The long history of the Jewish and Christian use of separatist rhetoric and universal ideals reveals their negative consequences. The Hebrew Bible’s rhetoric about Israel as a people separated from the Egyptians and Canaanites is connected to Israel’s purity practices in Leviticus 18 and 20. Later communities wielding greater political power, however, employed this same anti-Canaanite pollution rhetoric in their efforts to colonize many different parts of the world. Separatist rhetoric was used to protect small Jewish communities in the early Second Temple period. The Christian New Testament rejected many of these purity practices in order to makes its mission more inclusive and universal. However, its denigration of concerns for purification as typically “Jewish” fueled intolerance of Jews in the form of Christian anti-Semitism.
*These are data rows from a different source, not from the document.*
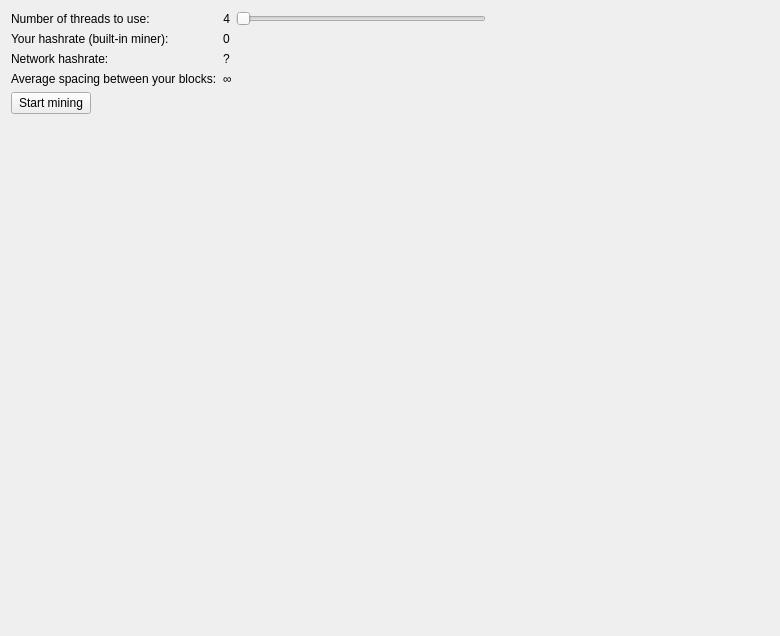
gjhiggins/gapcoin, file src/qt/forms/miningpage.ui: the form before one commit.
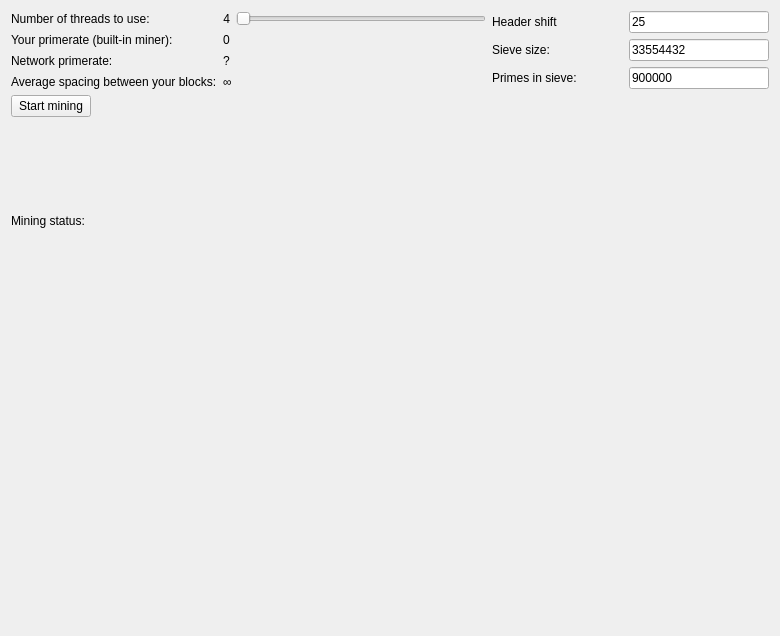
The form after the commit. Custom widgets are drawn as their Qt base class.

The edit to the form file:
```diff
--- a/src/qt/forms/miningpage.ui
+++ b/src/qt/forms/miningpage.ui
@@ -15,11 +15,11 @@
   </property>
   <layout class="QVBoxLayout" name="verticalLayout">
    <item>
-    <layout class="QHBoxLayout" name="horizontalLayout_1">
+    <layout class="QHBoxLayout" name="settings">
      <item>
-      <layout class="QGridLayout" name="gridLayout">
+      <layout class="QGridLayout" name="minerDetails">
        <item row="0" column="1">
-        <layout class="QHBoxLayout" name="horizontalLayout_2">
+        <layout class="QHBoxLayout" name="threadSettings">
          <item>
           <widget class="QLabel" name="labelNCores">
            <property name="text">
@@ -45,34 +45,20 @@
          </item>
         </layout>
        </item>
-       <item row="3" column="0">
-        <widget class="QLabel" name="label_3">
-         <property name="text">
-          <string>Average spacing between your blocks:</string>
-         </property>
-        </widget>
-       </item>
-       <item row="1" column="0">
-        <widget class="QLabel" name="label_2">
-         <property name="text">
-          <string>Your hashrate (built-in miner):</string>
-         </property>
-        </widget>
-       </item>
-       <item row="2" column="0">
-        <widget class="QLabel" name="label_4">
-         <property name="text">
-          <string>Network hashrate:</string>
-         </property>
-        </widget>
-       </item>
        <item row="0" column="0">
-        <widget class="QLabel" name="label">
+        <widget class="QLabel" name="noofthreadsLabel">
          <property name="text">
           <string>Number of threads to use:</string>
          </property>
         </widget>
        </item>
+       <item row="1" column="0">
+        <widget class="QLabel" name="yourprimeratelabelText">
+         <property name="text">
+          <string>Your primerate (built-in miner):</string>
+         </property>
+        </widget>
+       </item>
        <item row="1" column="1">
         <widget class="QLabel" name="labelYourHashrate">
          <property name="text">
@@ -80,6 +66,13 @@
          </property>
         </widget>
        </item>
+       <item row="2" column="0">
+        <widget class="QLabel" name="networkprimeratelabelText">
+         <property name="text">
+          <string>Network primerate:</string>
+         </property>
+        </widget>
+       </item>
        <item row="2" column="1">
         <widget class="QLabel" name="labelNethashrate">
          <property name="text">
@@ -87,6 +80,13 @@
          </property>
         </widget>
        </item>
+       <item row="3" column="0">
+        <widget class="QLabel" name="averageblockspacinglabelText">
+         <property name="text">
+          <string>Average spacing between your blocks:</string>
+         </property>
+        </widget>
+       </item>
        <item row="3" column="1">
         <widget class="QLabel" name="labelNextBlock">
          <property name="text">
@@ -97,22 +97,109 @@
       </layout>
      </item>
      <item>
-      <spacer name="horizontalSpacer">
-       <property name="orientation">
-        <enum>Qt::Horizontal</enum>
-       </property>
-       <property name="sizeHint" stdset="0">
-        <size>
-         <width>40</width>
-         <height>20</height>
-        </size>
-       </property>
-      </spacer>
+      <layout class="QGridLayout" name="SieveSettings">
+       <item row="0" column="0">
+        <widget class="QLabel" name="headershiftLabel">
+         <property name="text">
+          <string>Header shift</string>
+         </property>
+         <property name="textFormat">
+          <enum>Qt::PlainText</enum>
+         </property>
+         <property name="buddy">
+          <cstring>headershiftValue</cstring>
+         </property>
+        </widget>
+       </item>
+       <item row="0" column="1">
+        <widget class="QValidatedLineEdit" name="headershiftValue">
+         <property name="minimumSize">
+          <size>
+           <width>140</width>
+           <height>0</height>
+          </size>
+         </property>
+         <property name="maximumSize">
+          <size>
+           <width>140</width>
+           <height>16777215</height>
+          </size>
+         </property>
+         <property name="toolTip">
+          <string>Sets the header shift - sieve size will be 2^shift size.</string>
+         </property>
+         <property name="text">
+          <string>25</string>
+         </property>
+        </widget>
+       </item>
+       <item row="1" column="0">
+        <widget class="QLabel" name="sievesizelabelText">
+         <property name="text">
+          <string>Sieve size:</string>
+         </property>
+         <property name="textFormat">
+          <enum>Qt::PlainText</enum>
+         </property>
+        </widget>
+       </item>
+       <item row="1" column="1">
+        <widget class="QValidatedLineEdit" name="sievesizeValue">
+         <property name="minimumSize">
+          <size>
+           <width>140</width>
+           <height>0</height>
+          </size>
+         </property>
+         <property name="maximumSize">
+          <size>
+           <width>140</width>
+           <height>16777215</height>
+          </size>
+         </property>
+         <property name="toolTip">
+          <string>The size of the prime sieve, 2^shift</string>
+         </property>
+         <property name="text">
+          <string>33554432</string>
+         </property>
+        </widget>
+       </item>
+       <item row="2" column="0">
+        <widget class="QLabel" name="sieveprimeslabelText">
+         <property name="text">
+          <string>Primes in sieve:</string>
+         </property>
+        </widget>
+       </item>
+       <item row="2" column="1">
+        <widget class="QValidatedLineEdit" name="sieveprimesValue">
+         <property name="minimumSize">
+          <size>
+           <width>140</width>
+           <height>0</height>
+          </size>
+         </property>
+         <property name="maximumSize">
+          <size>
+           <width>140</width>
+           <height>16777215</height>
+          </size>
+         </property>
+         <property name="toolTip">
+          <string>Sets the amount of primes used in the sieve.</string>
+         </property>
+         <property name="text">
+          <string>900000</string>
+         </property>
+        </widget>
+       </item>
+      </layout>
      </item>
     </layout>
    </item>
    <item>
-    <layout class="QHBoxLayout" name="horizontalLayout_3">
+    <layout class="QHBoxLayout" name="miningSwitch">
      <item>
       <widget class="QPushButton" name="pushSwitchMining">
        <property name="text">
@@ -121,7 +208,7 @@
       </widget>
      </item>
      <item>
-      <spacer name="horizontalSpacer_2">
+      <spacer name="miningswitchhorizontalSpacer">
        <property name="orientation">
         <enum>Qt::Horizontal</enum>
        </property>
@@ -136,12 +223,50 @@
     </layout>
    </item>
    <item>
-    <widget class="QLabel" name="labelAddress">
-     <property name="text">
-      <string/>
+    <spacer name="verticalSpacer">
+     <property name="orientation">
+      <enum>Qt::Vertical</enum>
      </property>
-    </widget>
+     <property name="sizeHint" stdset="0">
+      <size>
+       <width>20</width>
+       <height>10</height>
+      </size>
+     </property>
+    </spacer>
    </item>
+   <item>
+    <layout class="QHBoxLayout" name="miningStatisticsLayout">
+     <item>
+      <widget class="QLabel" name="miningStatisticslabelText">
+       <property name="sizePolicy">
+        <sizepolicy hsizetype="Minimum" vsizetype="Preferred">
+         <horstretch>0</horstretch>
+         <verstretch>0</verstretch>
+        </sizepolicy>
+       </property>
+       <property name="text">
+        <string>Mining status:</string>
+       </property>
+      </widget>
+     </item>
+     <item>
+      <widget class="QLabel" name="miningStatistics">
+       <property name="sizePolicy">
+        <sizepolicy hsizetype="MinimumExpanding" vsizetype="Preferred">
+         <horstretch>0</horstretch>
+         <verstretch>0</verstretch>
+        </sizepolicy>
+       </property>
+       <!--
+       <property name="text">
+        <string>Not mining</string>
+       </property>
+       -->
+      </widget>
+     </item>
+    </layout>
+   </item>
    <item>
     <spacer name="verticalSpacer">
      <property name="orientation">
@@ -156,9 +281,9 @@
     </spacer>
    </item>
    <item>
-    <layout class="QHBoxLayout" name="horizontalLayout">
+    <layout class="QHBoxLayout" name="chartsLayout">
      <item>
-      <layout class="QVBoxLayout" name="verticalLayout_4">
+      <layout class="QVBoxLayout" name="difficultyplotLayout">
        <item>
         <widget class="QCustomPlot" name="diffplot_difficulty" native="true">
          <property name="minimumSize">
@@ -172,7 +297,7 @@
       </layout>
      </item>
      <item>
-      <layout class="QVBoxLayout" name="verticalLayout_2">
+      <layout class="QVBoxLayout" name="hashrateplotLayout">
        <item>
         <widget class="QCustomPlot" name="diffplot_hashrate" native="true">
          <property name="minimumSize">
@@ -196,6 +321,11 @@
    <header>qt/qcustomplot.h</header>
    <container>1</container>
   </customwidget>
+  <customwidget>
+   <class>QValidatedLineEdit</class>
+   <extends>QLineEdit</extends>
+   <header>qvalidatedlineedit.h</header>
+  </customwidget>
  </customwidgets>
  <resources/>
  <connections/>
```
The violent history of both separatist and universalist rhetoric provides a cautionary tale about the consequences of using cultural and religious comparisons for community formation.
ASJC Scopus subject areas
- Religious studies